Video in action here.
I meant to release this project months ago, but with how fiddly it is I never got it to a "finished" state. I still need to design a bottom to house the electronics, and a cover for the top. As I've mostly moved on to other things, I figure it's more useful released released as is. The code is also hosted on Github with a neat readme I recommend reading: https://github.com/rsheldiii/ParametricLev
This is a Parametric Acoustic Levitator that takes the electronics from this instructable to power the needs of 16mm drivers, aka the BigLev, from this instructable. It works by creating 3d, standing wave patterns in the air, allowing objects with a maximum density and size to be trapped in the high pressure nodes. It does this using transducers, which is just a fancy way to say speakers that sometimes go way above frequencies the human ear can hear. The goal was to levitate small 3d printed objects, and do so in a parametric and hopefully slightly prettier package.
While the design is parametric, there's a lot of hand-editing required to fit the correct / maximal number of transducers; the code attempts to make useful decisions for you, but it's not always great at it. In order to keep the math simple, transducer placement is done assuming you want to organize a collection of circles in concentric rings on a sphere, which is not an airtight abstraction. This also notably does not involve any hexagonal packing like the original design, though unless you're doing something crazy, you probably won't miss it.
If you're not willing to commit to a 72 transducer set up, you can edit the design files yourself and use different settings, or you can take a look at NanoLev and MicroLev. MicroLev is best served powered from the original electronics, at which point I've been able to levitate pieces of popcorn and bits of paper. NanoLev can be run from a Pro Micro or other arduino entirely, but can only levitate Styrofoam beads. the MicroLev has two sides, top and bottom, as the transducers need to be directly opposite from each other. BigLev doesn't need that, since the piece can be rotated 180 degrees to achieve the effect (and it's not nearly as important when you have 72 transducers)
Bill of Materials:
You can piece together how to wire this by following the two guides listed above. Note that the tractor beam guide is only used for the wiring of the electronics; follow the wiring on that guide until you get to the outputs of the stepper motor driver, then switch to the original guide (positive / negative pairs powering each side). The tractor beam is controlling 4 separate sections of speakers, while we only need to control 2.

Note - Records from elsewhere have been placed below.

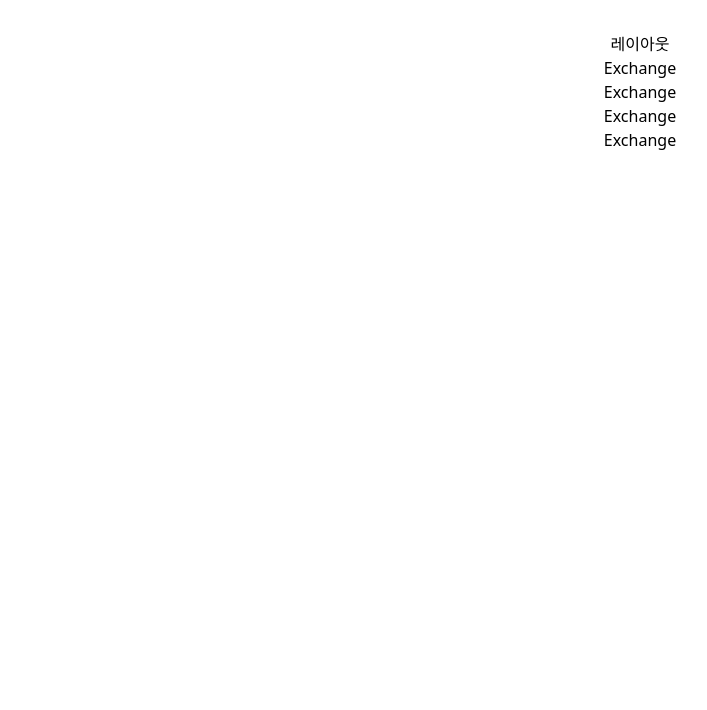
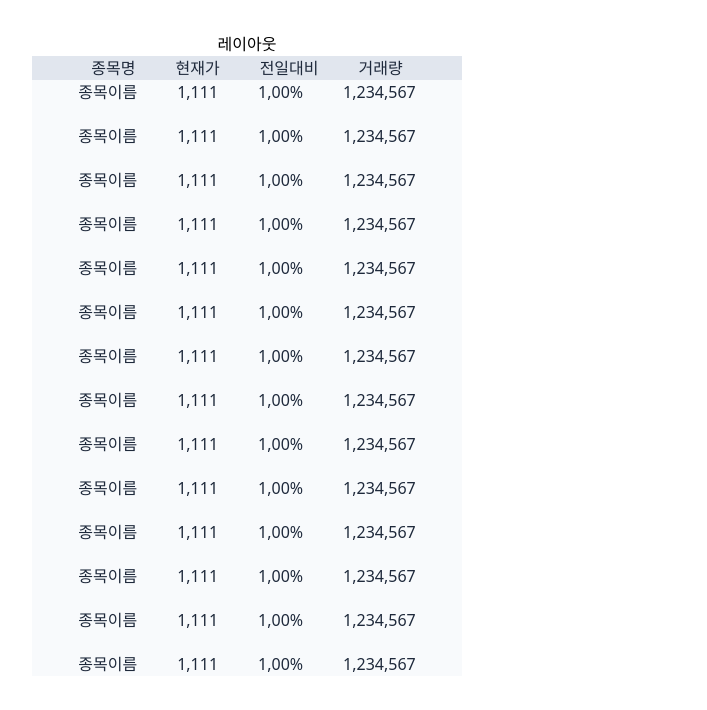
Before and after one commit to bullbear-simulator/frontend, a React (Vite) app: page /exchange in a window 1280 px wide. Shown: the top 710 px of the page, without its empty margins (0-707 px from the left). Built offline with nearby package versions, Linux system fonts and the light colour scheme.

Commit message:
💄 거래소 화면 구성 완료

```diff
--- a/src/components/layout/index.jsx
+++ b/src/components/layout/index.jsx
@@ -2,7 +2,7 @@ import { Outlet } from "react-router-dom";
 
 function Layout() {
   return (
-    <div>
+    <div className="max-w-iphone-14-pro-max">
       <h1>레이아웃</h1>
       <Outlet />
     </div>
--- a/src/pages/Exchange.jsx
+++ b/src/pages/Exchange.jsx
@@ -1,11 +1,99 @@
 function Exchange() {
   return (
-    <div>
-      <h1>Exchange</h1>
-      <h1>Exchange</h1>
-      <h1>Exchange</h1>
-      <h1>Exchange</h1>
-    </div>
+    <main className="max-w-iphone-14-pro-max text-primary_txt-default">
+      <div className="flex gap-10 justify-center bg-secondary_bg-default">
+        <p>종목명</p>
+        <p>현재가</p>
+        <p>전일대비</p>
+        <p>거래량</p>
+      </div>
+      <div className="flex flex-col items-center gap-5 bg-primary_bg-default">
+        <div className="flex gap-10 justify-end items-center">
+          <p>종목이름</p>
+          <p>1,111</p>
+          <p>1,00%</p>
+          <p>1,234,567</p>
+        </div>
+        <div className="flex gap-10 justify-end items-center">
+          <p>종목이름</p>
+          <p>1,111</p>
+          <p>1,00%</p>
+          <p>1,234,567</p>
+        </div>
+        <div className="flex gap-10 justify-end items-center">
+          <p>종목이름</p>
+          <p>1,111</p>
+          <p>1,00%</p>
+          <p>1,234,567</p>
+        </div>
+        <div className="flex gap-10 justify-end items-center">
+          <p>종목이름</p>
+          <p>1,111</p>
+          <p>1,00%</p>
+          <p>1,234,567</p>
+        </div>
+        <div className="flex gap-10 justify-end items-center">
+          <p>종목이름</p>
+          <p>1,111</p>
+          <p>1,00%</p>
+          <p>1,234,567</p>
+        </div>
+        <div className="flex gap-10 justify-end items-center">
+          <p>종목이름</p>
+          <p>1,111</p>
+          <p>1,00%</p>
+          <p>1,234,567</p>
+        </div>
+        <div className="flex gap-10 justify-end items-center">
+          <p>종목이름</p>
+          <p>1,111</p>
+          <p>1,00%</p>
+          <p>1,234,567</p>
+        </div>
+        <div className="flex gap-10 justify-end items-center">
+          <p>종목이름</p>
+          <p>1,111</p>
+          <p>1,00%</p>
+          <p>1,234,567</p>
+        </div>
+        <div className="flex gap-10 justify-end items-center">
+          <p>종목이름</p>
+          <p>1,111</p>
+          <p>1,00%</p>
+          <p>1,234,567</p>
+        </div>
+        <div className="flex gap-10 justify-end items-center">
+          <p>종목이름</p>
+          <p>1,111</p>
+          <p>1,00%</p>
+          <p>1,234,567</p>
+        </div>
+        <div className="flex gap-10 justify-end items-center">
+          <p>종목이름</p>
+          <p>1,111</p>
+          <p>1,00%</p>
+          <p>1,234,567</p>
+        </div>
+        <div className="flex gap-10 justify-end items-center">
+          <p>종목이름</p>
+          <p>1,111</p>
+          <p>1,00%</p>
+          <p>1,234,567</p>
+        </div>
+        <div className="flex gap-10 justify-end items-center">
+          <p>종목이름</p>
+          <p>1,111</p>
+          <p>1,00%</p>
+          <p>1,234,567</p>
+        </div>
+        <div className="flex gap-10 justify-end items-center">
+          <p>종목이름</p>
+          <p>1,111</p>
+          <p>1,00%</p>
+          <p>1,234,567</p>
+        </div>
+      </div>
+    </main>
   );
 }
 
```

- You do really have to test the transducers, the ground pole is wrong half the time. the jig that I used to do this per the directions in the instructables is included here.
- This print has extreme overhangs, so make sure you can dial in your supports. I used protopasta filament for this, which has slightly better overhang support but for a much higher price
- You can melt the coating off the magnet wire with a soldering iron or lighter, and then I found looping the wire around the peg before soldering was a great way to get a good fit and keep things in place
- The size of objects you can levitate is always limited by half the wavelength of the sound you are generating. The code in the Acoustic Levitator instructable (and the transducers) assume 44000KHZ, so that gets you ~4.5mm. Increasing voltage increases the density of objects you can levitate. In order to levitate plastic, you'll need pretty high voltages and to be very patient. Make sure not to go over 30 volts, or whatever the max voltage of your transducers is.
- Similarly, the transducers want to be a specific distance away from each other, so you may have to cut off / shim the side sponsons to get good levitation.
- I found that teabag material made a good spoon to hold things you want to levitate, though if I had some kind of wire mesh I would have done that.
If there are any questions let me know!